Internationally Known Gerontology Expert to Present Conference Address on Successful Aging

morley_150Dr. John Morley, an internationally recognized expert in gerontology, will be the keynote speaker at the “Conversations for Successful Aging:  A Gerontology Conference for Professionals” March 31 in Cape Girardeau.

Morley is the Dammert Professor of Gerontology and director of the Division of Geriatric Medicine, both at Saint Louis University Medical Center, and the medical director of two nursing homes. He will present the keynote address, “Enhancing Geriatric Care by Health Care Professionals,” at 12:45 p.m.

The conference will be held at the Show Me Center at 1333 N. Sprigg St. from 7:45 a.m. to 4:15 p.m. Registration is $50 (without continuing education credits), $65 (with continuing education credits) and $25 for students with a student ID. The registration fee includes continental breakfast, lunch, exhibitors and conference materials.  Register online at http://act.alz.org/site/Calendar?id=124271&view=Detail.

The conference is sponsored by Southeast Missouri State University’s College of Health and Human Services, the Alzheimer’s Association, A.T. Still University, Missouri Area Health Education Centers and Saint Louis University.

“Aging is a universal experience that results in significant changes that impact all aspects of a person’s life,” said Desma Reno, conference chair and assistant professor of nursing at Southeast Missouri State University. “Every day, via some social media outlet, over the phone and at the kitchen table, we are discussing some of the most complex matters that we face as we grow older. Aging is inevitable, but most people are unprepared to discuss the practical effects of an older adult’s transition from full independence to semi-dependent living or the transition to end of life.

“This conference will provide health care professionals an opportunity to explore some of these complex transitions in an effort to better serve older adults, caregivers and families. These conversations are the types of conversations that most families will have, sooner or later,” Reno said.  “How a health care professional handles these talks can determine the success of an older adult’s aging process. When properly handled, these conversations can promote the concepts of independence, dignity and self-governance as pillars of central importance to the process of successful aging.”

Speakers at the conference will offer the latest information, trends and tools in gerontology and geriatric medicine. Health related topics to be addressed include screening for frailty, nutrition, sarcopenia, and cognition, in addition to the most current updates on dementia, end of life, cultural trends in long-term care, and cognitive stimulation therapy. Participants will discuss new concepts they learn and how they can apply them in the clinical practice and community setting for care of older adults.
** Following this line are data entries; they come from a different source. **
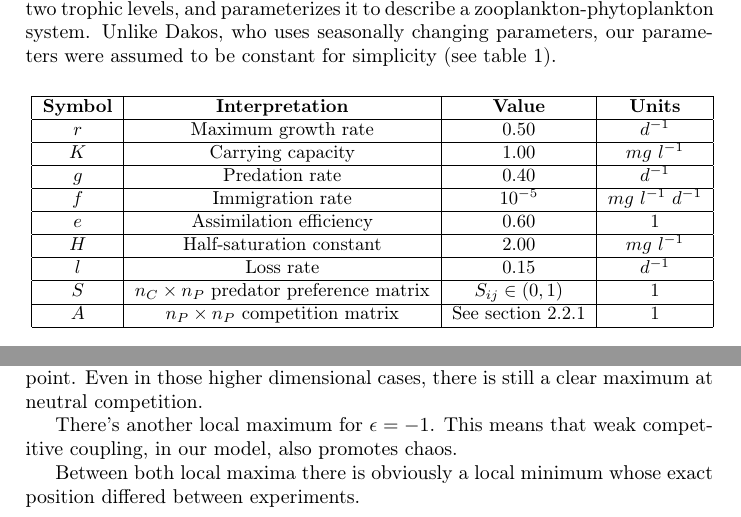
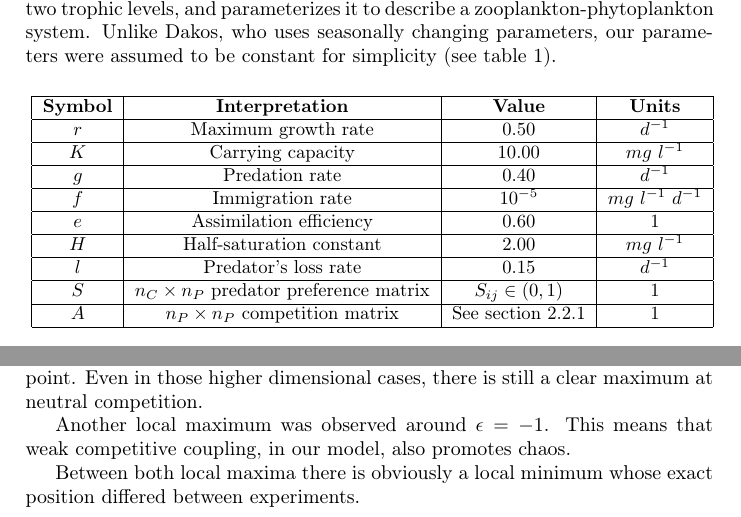
Before and after one commit to PabRod/Chaos-and-neutrality, a LaTeX paper (tex/Neutrality and chaos.tex): two parts of pages 5 and 8 of 22, joined at a grey line, cut so that both start at the same text. Compiled offline with pdfLaTeX; the source files are stored in an older character set and shown here as Unicode.

Commit message:
Minor edits

```diff
--- a/tex/Neutrality and chaos.tex
+++ b/tex/Neutrality and chaos.tex
@@ -119,7 +119,7 @@ We parameterized our model as a freshwater plankton system based on Dakos' model
 			\hline
 			$r$ & Maximum growth rate & $0.50$ & $d^{-1}$ \\
 		    \hline
-			$K$ & Carrying capacity & $1.00$ & $ mg \ l^{-1} $ \\
+			$K$ & Carrying capacity & $10.00$ & $ mg \ l^{-1} $ \\
 			\hline
 			$g$ & Predation rate & $0.40$ & $d^{-1}$\\
 			\hline
@@ -129,7 +129,7 @@ We parameterized our model as a freshwater plankton system based on Dakos' model
 			\hline
 			$H$ & Half-saturation constant & $2.00$ & $ mg \ l^{-1} $\\
 		    \hline
-			$l$ & Loss rate & $0.15$ & $d^{-1}$\\
+			$l$ & Predator's loss rate & $0.15$ & $d^{-1}$\\
 			\hline
 		    $S$ & $ n_C \times n_P $ predator preference matrix & $S_{ij} \in (0,1)$ & $1$\\
 		    \hline
@@ -180,7 +180,7 @@ Plotting the probability of chaos against the competition parameter (see figure
 The overall likelihood of chaos, which can be interpreted as the area under the curve in figure \ref{fig:Results}, increases with the size of the food web. This effect should not be surprising: the more dimensions the phase space has, the easier is to fulfill the requirements of the complex geometry of a chaotic attractor \cite{Strogatz1994}. We can understand this intuitively as increasing the available room for the trajectories to pack closer and closer without ever crossing each other nor collapsing to a point. Even in those higher dimensional cases, there is still a clear maximum at neutral competition.
 
 % Weak and strong interspecific competition
-There's another local maximum for $ \epsilon = -1 $. This means that weak competitive coupling, in our model, also promotes chaos.
+Another local maximum was observed around $ \epsilon = -1 $. This means that weak competitive coupling, in our model, also promotes chaos.
 
 Between both local maxima there is obviously a local minimum whose exact position differed between experiments.
 
```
Programs will focus on recent research and clinical updates in dementia assessment and intervention; trends in long-term care that improve person centered care for residents; Advanced Illness Management and end-of-life care; clinical initiatives that can be implemented in community-based care settings; enhancing geriatric care by health care professionals; Cognitive Stimulation Therapy, a non-pharmacologic intervention for people with dementia; and initiating difficult conversations with family members from diagnosis of disease, changing safety situations and care needs.

Morley, the keynote speaker, is an internationally recognized expert in Alzheimer’s disease (AD), nutrition and general aging issues. He holds a medical degree from the University of Witwatersrand in Johannesburg, South Africa, and completed an internal medicine residency in Johannesburg and a fellowship in endocrinology at the University of California, Los Angeles.

He has edited more than 20 books, including “Medical Care in the Nursing Home,” “Geriatric Nutrition,” “Endocrinology of Aging” and “Principles and Practice of Geriatric Medicine.” His most recent book is titled “The Science of Staying Young,” and his major research focuses on the role of neuropeptides in the modulation of hormonal responses and behavior and on nutrition and hormones in the elderly.

For his work in appetite regulation, Morley has received the Mead Johnson Award of the American Institution of Nutrition. He has been named the Medical Director of the Year for Life Care Centers of America and was awarded the IPSEN Foundation Longevity Prize, among the most prestigious European awards for research in gerontology.

Morley is the recipient of multiple national awards for his leadership in geriatrics, including the Marsha Goodwin-Beck Interdisciplinary Award for Excellence in Geriatric Leadership by the Department of Veterans Affairs National Leadership Board, the Gerontological Society of America’s Freeman Award for lifelong achievement in geriatric clinical care, and the American Geriatrics Society’s Nascher/Manning Award for lifelong achievement in clinical geriatrics. He also has received the James Pattee Award for Educational Excellence from the American Medical Director’s Association and the 2013 Presidential Award at the International Association of Gerontology and Geriatrics Meeting in Seoul, Korea.

For more information about this conference, contact Reno, conference chair at dreno@semo.edu or at (573) 651-2678.